Ebi’s middle daughter, Sayeh, also did not make the event as she was at home resting after recently giving birth to Ebi’s 1st grandchild in December.
The unprecedented event went off without any major hiccups, thanks in part to the efforts of Siavash Davarnia, who is kind of a jack-of-all-trades for the Ebi camp. Incidentally, Ebi actually forgot to acknowledge Davarnia during his short speech, but atoned for the error by planting two big smooches on his bandmate after exiting the stage. Some among the crowd, however, could be heard jokingly comparing the night to a marathon, as most arrived promptly for the red carpet walk at 7 p.m. and were there until the guest of honor graciously capped his thank-you speech at 1 in the morning. If not for Solati’s out-of-this-world, exuberant performance, the crowd would probably not have mustered enough energy for the night’s remaining acts to feed off.

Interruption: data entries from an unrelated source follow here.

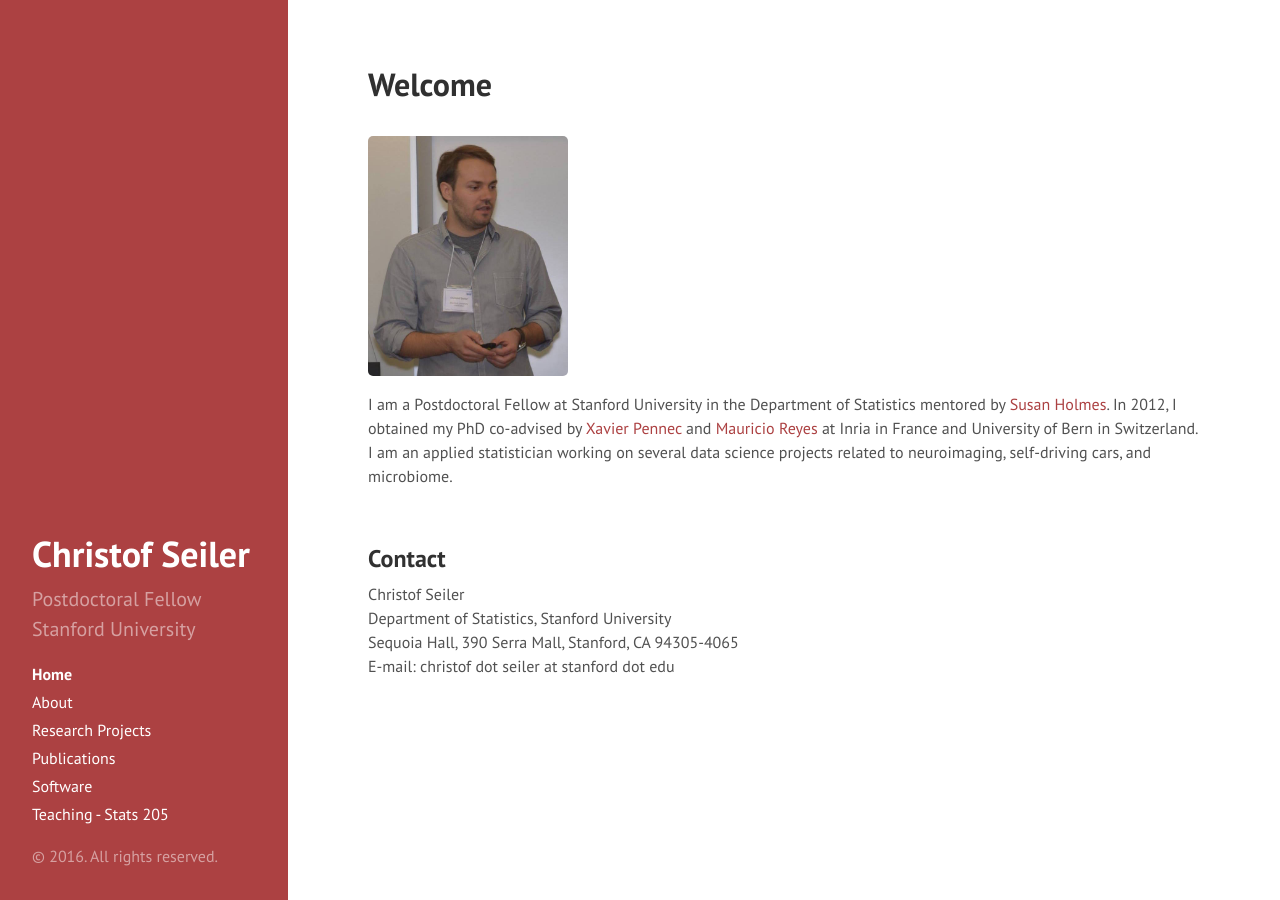
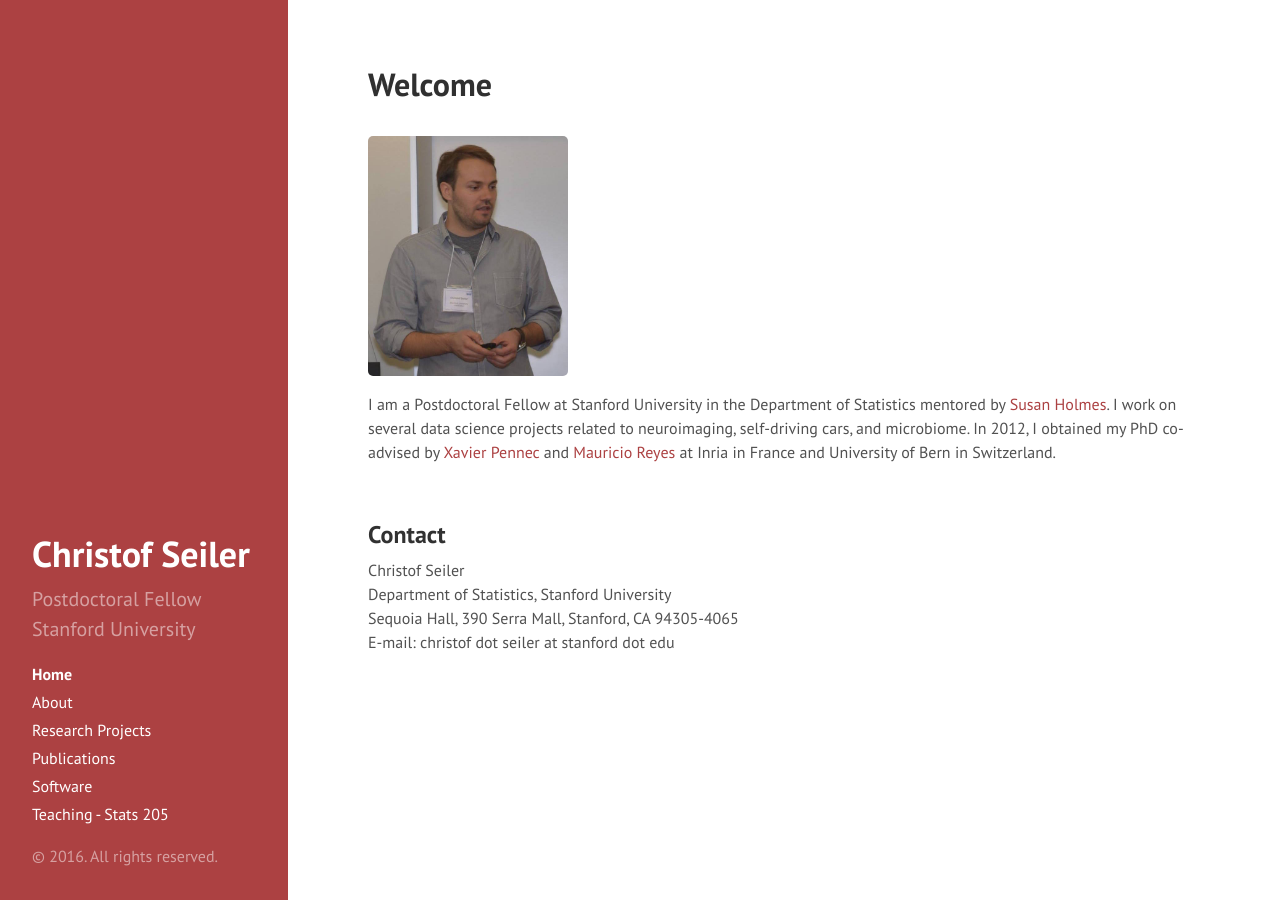
Before and after one commit to ChristofSeiler/ChristofSeiler.github.io, a Jekyll site: the page built from index.html, in a window 1280 px wide. Built offline with Jekyll 4.4.1, drawn with Linux system fonts in a browser that asks for light colours; the list of posts is cut into pages by our own code.

Commit message:
change order

```diff
--- a/index.html
+++ b/index.html
@@ -35,7 +35,7 @@
 
 <img src="public/Me.JPG" alt="" border="0" width="200" />
 
-<p>I am a Postdoctoral Fellow at Stanford University in the Department of Statistics mentored by <a href="http://www-stat.stanford.edu/~susan/">Susan Holmes</a>. In 2012, I obtained my PhD co-advised by <a href="http://www-sop.inria.fr/members/Xavier.Pennec/">Xavier Pennec</a> and <a href="http://www.mauricioreyes.me/">Mauricio Reyes</a> at Inria in France and University of Bern in Switzerland. I am an applied statistician working on several data science projects related to neuroimaging, self-driving cars, and microbiome.</p>
+<p>I am a Postdoctoral Fellow at Stanford University in the Department of Statistics mentored by <a href="http://www-stat.stanford.edu/~susan/">Susan Holmes</a>. I work on several data science projects related to neuroimaging, self-driving cars, and microbiome. In 2012, I obtained my PhD co-advised by <a href="http://www-sop.inria.fr/members/Xavier.Pennec/">Xavier Pennec</a> and <a href="http://www.mauricioreyes.me/">Mauricio Reyes</a> at Inria in France and University of Bern in Switzerland. </p>
 
 <br>
 
```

Perhaps the lack of overall energy for the event was caused by the sheer lack of numbers of people in the crowd. One could surmise that most of the night’s performers have probably not performed in front of such a relatively sparse group; in fact, you’d be hard-pressed to find Persian singers even performing at weddings with so few guests these days.
Most tributes or similar types of events in other entertainment markets are usually held in front of hundreds — if not thousands — of people, where well-timed jokes set off large waves of laughter and standing ovations sometimes warrant the use of ear plugs. This event, however, was small and exclusive, which for most of its intent was probably they way the producers wanted it, but for some in the crowd, somewhat of a shortfall.

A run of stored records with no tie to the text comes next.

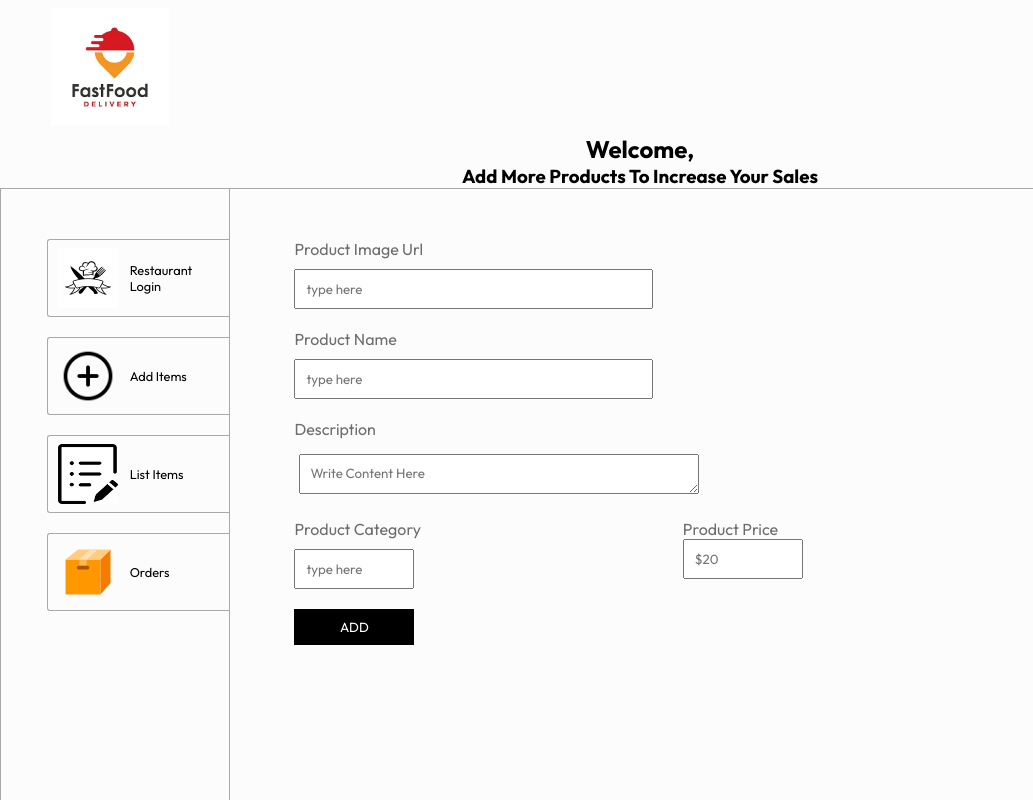
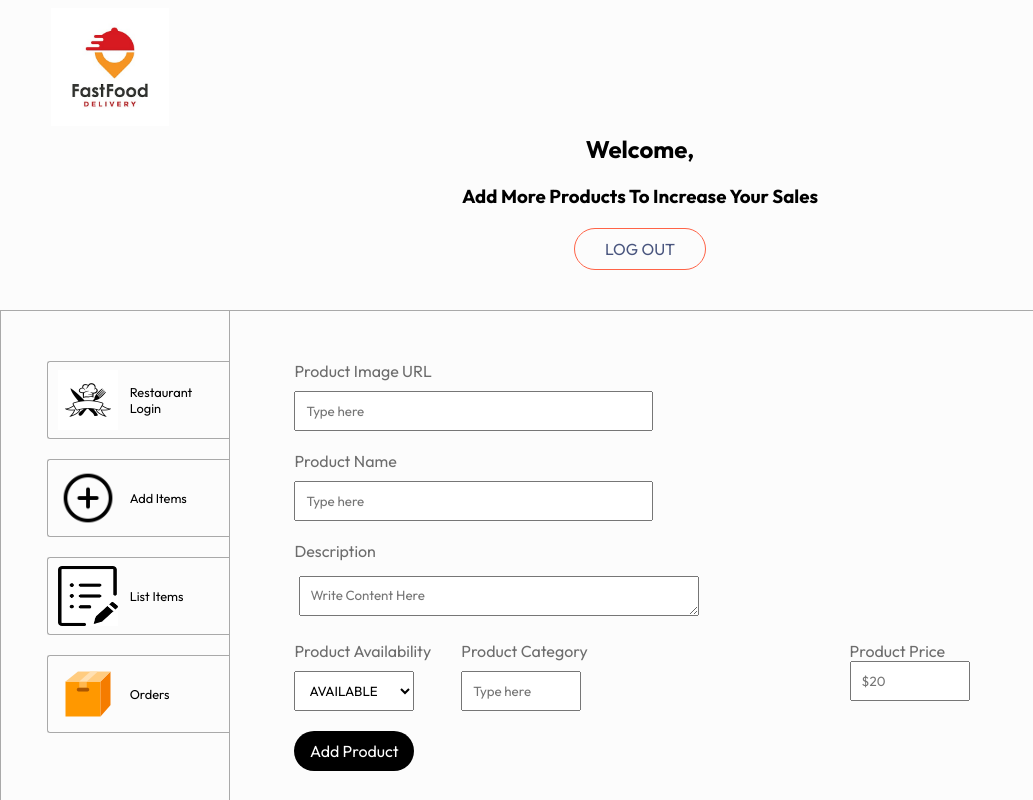
Before and after one commit to Vijaybabu26/FoodDeliverApp, a React (Vite) app in the folder FoodDeliveryAdmin/: page /add in a window 1280 px wide. Shown: the top 800 px of the page, without its empty margins (0-1033 px from the left). Built offline with nearby package versions, Linux system fonts and the light colour scheme.

Commit message:
admin panel list are doing

```diff
--- a/FoodDeliveryAdmin/package.json
+++ b/FoodDeliveryAdmin/package.json
@@ -5,7 +5,7 @@
     "process": "^0.11.10"
   },
   "dependencies": {
-    "axios": "^1.7.2",
+    "axios": "^1.7.3",
     "react": "^18.3.1",
     "react-dom": "^18.3.1",
     "react-router-dom": "^6.23.1",
--- a/FoodDeliveryAdmin/src/App.js
+++ b/FoodDeliveryAdmin/src/App.js
@@ -9,6 +9,8 @@ import Login from "./Login/Login";
 import Add from "./Pages/Add/Add";
 import List from "./Pages/List/List";
 import Order from "./Pages/Order/Order";
+
+import LogOut from './Components/LogOut/LogOut';
 
 var htmlRoot = document.getElementById("root");
 var rootReact = ReactDOM.createRoot(htmlRoot);
@@ -26,9 +28,9 @@ const App = () => {
     <div className='Admin'>
       <ToastContainer/>
       <Navbar/>
-      <h2 style={{ textAlign: 'center' }}>Welcome, {resname}</h2>
-      <h3 style={{ textAlign: 'center' }}>Add More Products To Increase Your Sales</h3>
-
+      <h2 style={{ textAlign: 'center' }}>Welcome, {resname}</h2><br></br>
+      <h3 style={{ textAlign: 'center' }}>Add More Products To Increase Your Sales</h3><br></br>
+      <LogOut/><br></br>
       <hr/>
       <div className="app-content">
       <Sidebar/>
--- /dev/null
+++ b/FoodDeliveryAdmin/src/Components/LogOut/LogOut.css
@@ -0,0 +1,17 @@
+button{
+    background: transparent;
+    font-size: 16px;
+    color: #49557e;
+    border: 1px solid tomato;
+    padding: 10px 30px;
+    border-radius: 50px;
+    cursor: pointer;
+    transition: 0.3s;
+    display: flex;
+    justify-content: center;
+    text-align: center;
+    align-items: center;
+}
+button:hover{
+    background-color: red;
+}
--- /dev/null
+++ b/FoodDeliveryAdmin/src/Components/LogOut/LogOut.jsx
@@ -0,0 +1,30 @@
+import React from 'react'
+import './LogOut.css'
+import { assets } from '../../../AdminAssets/assets'
+
+const LogOut = () => {
+    const LogOut = async (event) =>{
+        localStorage.removeItem('resId');
+        localStorage.removeItem('resphno');
+        localStorage.removeItem('respassword');
+        localStorage.removeItem('resName');
+        localStorage.removeItem('resDescription');
+        localStorage.removeItem('resAddress');
+        localStorage.removeItem('reshours');
+        localStorage.removeItem('resavgrating');
+        localStorage.removeItem('resDeliveryFee');
+        localStorage.removeItem('resImage');
+        localStorage.setItem('resImage', assets.profile_image);
+        window.location.href = '/login';
+    };
+
+  return (
+        <>
+        <center>
+        <button className='button-logout' onClick={LogOut} >LOG OUT</button><br></br>
+        </center>
+        </>
+  )
+}
+
+export default LogOut
--- a/FoodDeliveryAdmin/src/Components/Navbar/Navbar.jsx
+++ b/FoodDeliveryAdmin/src/Components/Navbar/Navbar.jsx
@@ -12,7 +12,6 @@ const Navbar = () => {
     <>
     <div className='navbar'>
       <img className='logo' src={assets.logo} alt="" />
-
       <img className='profile' src={resimage} alt="" />
     </div>
     </>
--- a/FoodDeliveryAdmin/src/Login/Login.jsx
+++ b/FoodDeliveryAdmin/src/Login/Login.jsx
@@ -129,6 +129,7 @@ const Login = () => {
         const result = response.data;
         if (result) {
             alert("Restaurant Login Success");
+            localStorage.setItem('resId',response.data.resId);
             localStorage.setItem('resphno', response.data.resPhoneNo);
             localStorage.setItem('respassword', response.data.resPassword);
             localStorage.setItem('resName', response.data.resName);
--- a/FoodDeliveryAdmin/src/Pages/Add/Add.jsx
+++ b/FoodDeliveryAdmin/src/Pages/Add/Add.jsx
@@ -1,98 +1,91 @@
-import React, { useEffect, useState } from 'react';
+
+import React, { useState } from 'react';
+import axios from 'axios';
 import './Add.css';
+
 const Add = () => {
+    const [itemName, setItemName] = useState("");
+    const [itemImage, setItemImage] = useState("");
+    const [itemDescription, setItemDescription] = useState("");
+    const [price, setPrice] = useState("");
+    const [availability, setAvailability] = useState(true);
+    const [category, setCategory] = useState("");
+    const [resId,setresId] = useState(0);
 
-    // const[image,setimage]  = useState(false)
+    // const restaurantId = localStorage.getItem('resId');
+    const restaurantId = parseInt(localStorage.getItem('resId'), 10);
+    console.log(restaurantId);
 
-    const[data,setdata] = useState({
-        name:"",
-        description:"",
-        price:"",
-        category:""
-    })
 
-    const onchangehandler = (event) =>{
-        const name = event.target.name;
-        const value = event.target.value;
-        setdata(data=>({...data,[name]:value}))
+    const AddProduct = async (event) => {
+        event.preventDefault();
+        setresId(restaurantId);
+        const data = {
+            itemName,
+            itemImage,
+            itemDescription,
+            price,
+            resId: { resId: restaurantId },
+            availability,
+            category
+        };
+
+        try {
+            const response = await axios.post('http://localhost:8080/api/menu/additem', data, {
+                headers: {
+                    'Content-Type': 'application/json'
                 }
+            });
 
-    // const onSubmitHandler = async (event) =>{
-    //     event.preventDefault();
-    //     const formData = new FormData();
-    //     formData.append("name",data.name)
-    //     formData.append("description",data.description)
-    //     formData.append("price",Number(data.price))
-    //     formData.append("category",data.category)
-    //     formData.append("image",image)
-    //     // const response =
-    //     if(response.data.success){
-    //         setdata({
-    //             name:"",
-    //             description:"",
-    //             price:"",
-    //             category:{onchangehandler}
-    //         })
-    //     }else{
-    //         setimage(false)
-    //     }
-    // }
+            console.log(response.data);
 
-    useEffect(()=>{
-        console.log(data);
-    },[data])
+            if (response.data) {
+                alert("Product Adding Success");
+                // Navigate('/list');
+                window.location.href = '/list';
+            }
+        } catch (error) {
+            console.error('Error adding product:', error);
+
+        }
+    };
 
     return (
         <div className='add'>
-        <form action="" className="flex-col">
-            {/* <div className="add-img-upload flex-col">
-                <p>Upload Image</p>
-                <label htmlFor='image'>
-                    <img src={image ? URL.createObjectURL(image) : assets.upload_area} alt=''/>
-                </label>
-                <input onChange={(event) => setimage(event.target.files[0])} type='file' id='image' hidden required/>
-            </div> */}
+            <form className="flex-col" onSubmit={AddProduct}>
                 <div className="add-product-name flex-col">
-                <p>Product Image Url</p>
-                <input onChange={onchangehandler} value={data.name} type='text' name='image' placeholder='type here'/>
+                    <p>Product Image URL</p>
+                    <input type='text' name='image' placeholder='Type here' required value={itemImage} onChange={(e) => setItemImage(e.target.value)} />
                 </div>
                 <div className="add-product-name flex-col">
                     <p>Product Name</p>
-                <input onChange={onchangehandler} value={data.name} type='text' name='name' placeholder='type here'/>
+                    <input type='text' name='name' placeholder='Type here' required value={itemName} onChange={(e) => setItemName(e.target.value)} />
                 </div>
                 <div className="add-product-description flex-col">
                     <p>Description</p>
-                <textarea onChange={onchangehandler} value={data.description} name='description' rows="6" placeholder='Write Content Here'></textarea>
+                    <textarea name='description' rows="6" placeholder='Write Content Here' required value={itemDescription} onChange={(e) => setItemDescription(e.target.value)}></textarea>
                 </div>
                 <div className="add-category-price">
-                {/* <div className="add-category flex-col">
-                    <p>Product Category</p>
-                    <select onChange={onchangehandler} value={data.price}name='category'>
-                        <option value="Salad">Salad</option>
-                        <option value="Rolls">Rolls</option>
-                        <option value="Deserts">Deserts</option>
-                        <option value="Sandwich">Sandwich</option>
-                        <option value="Cake">Cake</option>
-                        <option value="Pure Veg">Pure Veg</option>
-                        <option value="Pasta">Pasta</option>
-                        <option value="Noodles">Noodles</option>
-                        <option value="Others">Others</option>
+                    <div className="add-category flex-col">
+                        <p>Product Availability</p>
+                        <select required value={availability} onChange={(e) => setAvailability(e.target.value === 'true')}>
+                            <option value="true">AVAILABLE</option>
+                            <option value="false">NOT AVAILABLE</option>
                         </select>
-                </div> */}
+                    </div>
                     <div className="add-product-name flex-col">
                         <p>Product Category</p>
-                <input onChange={onchangehandler} value={data.name} type='text' name='name' placeholder='type here'/>
+                        <input type='text' name='category' placeholder='Type here' required value={category} onChange={(e) => setCategory(e.target.value)} />
                     </div>
                     <div className="add-price">
                         <p>Product Price</p>
-                    <input type="Number" name='price' placeholder='$20'/>
+                        <input type="number" name='price' placeholder='$20' required value={price} onChange={(e) => setPrice(e.target.value)} />
                     </div>
                 </div>
-            <button type='submit' className='add-btn'>ADD</button>
-
+                <button type='submit' className='add-btn'>Add Product</button>
             </form>
         </div>
-  )
-}
+    );
+};
 
-export default Add
+export default Add;
--- a/FoodDeliveryAdmin/src/Pages/List/List.css
+++ b/FoodDeliveryAdmin/src/Pages/List/List.css
@@ -0,0 +1,29 @@
+.list-item img{
+    height: 60px;
+    width: 100px;
+    padding: 30px;
+}
+.list-item h3{
+    padding: 30px;
+}
+.list-item{
+    display: flex;
+    justify-content: center;
+}
+
+.list-item button:hover{
+    background-color: rgb(255, 0, 0);
+}
+.list-item button{
+    margin-right: 60px;
+}
+.list-item button{
+    background: transparent;
+    font-size: 16px;
+    color: #49557e;
+    border: 1px solid rgb(0, 0, 0);
+    border-radius: 50px;
+    cursor: pointer;
+    padding: 10px;
+    transition: 0.3s;
+}
--- a/FoodDeliveryAdmin/src/Pages/List/List.jsx
+++ b/FoodDeliveryAdmin/src/Pages/List/List.jsx
@@ -2,9 +2,16 @@ import React from 'react'
 import './List.css'
 const List = () => {
   return (
-    <div>
+    <>
+    <div className="list-item">
+        <img src="https://www.licious.in/blog/wp-content/uploads/2023/01/Shutterstock_2047827035-1024x683.jpg" alt="" />
+        <h3>Product Name</h3>
+        <h3>Product Price</h3>
+        <button>EDIT</button>
+        <button>DELETE</button>
+      </div><hr></hr>
+    </>
 
-    </div>
   )
 }
 
```
Also changed, not shown: 1 other file (tests, documents, lock files or other folders). Lines whose indentation alone changed are shown as unchanged.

Such a pioneering effort by Ebi’s camp and Manoto TV should not go unappreciated however, and viewers will soon get to the experience magic of the historical night themselves when it airs. The program will be among Manoto’s special Persian New Year, or Norouz, broadcasts.
BEST DRESSED AWARD GOES TO…
The night belonged to Ebi — who looked dashing in a grey tuxedo jacket, silky black trousers and elegant bowtie to complete a distinguished yet hip formal look — and Mahshid — who was a true beacon of beauty in an off-the-shoulder, full-length purple dress.
But among the attendees, it was pop songstress Sepideh who stole the show. Accompanied by handsome husband Dale Sercu, the blonde diva looked stunning in a red and black, full-length mermaid gown by Pedram Couture designer Pedram Pasha Tehrani. Though most eyes were on Ebi and his family on this night, you couldn’t help but notice how many heads turned when Sepideh arrived at the function.
NOT-SO-BEST DRESSED AWARD GOES TO…
This is a tough one, because for the most part, everyone stepped up their fashion game for this extravagant affair. However, there were a few fashion faux paus that could have been avoided.
Mystery woman Negar Nicole Araie from Toronto, who was Babak Amini’s date for the evening, is the complete package: pretty, slender and tall. In other words, a perfect candidate to wear almost any dress and look good doing it. However, her choice of outfit for the night was unflattering. The blush hue of the dress was exquisite. The dress itself? Not so much.
Black Cats band leader and producer Shahbal Shabpareh is the “Popfather” of Persian music, and arguably the hippest 76-year-old in the world. But on a night when the majority of his colleagues were dressed to the nines – this was a black-tie affair, after all – Shahbal dropped the ball in a major way, boasting a black, collarless shirt and a black leather jacket with slacks. In all fairness, suits and ties aren’t conducive to perpetuating the Black Cats’ rebellious, cool image. But even rappers Drake and Jay-Z know when that sometimes, one is relegated to wearing a 2-piece smoking.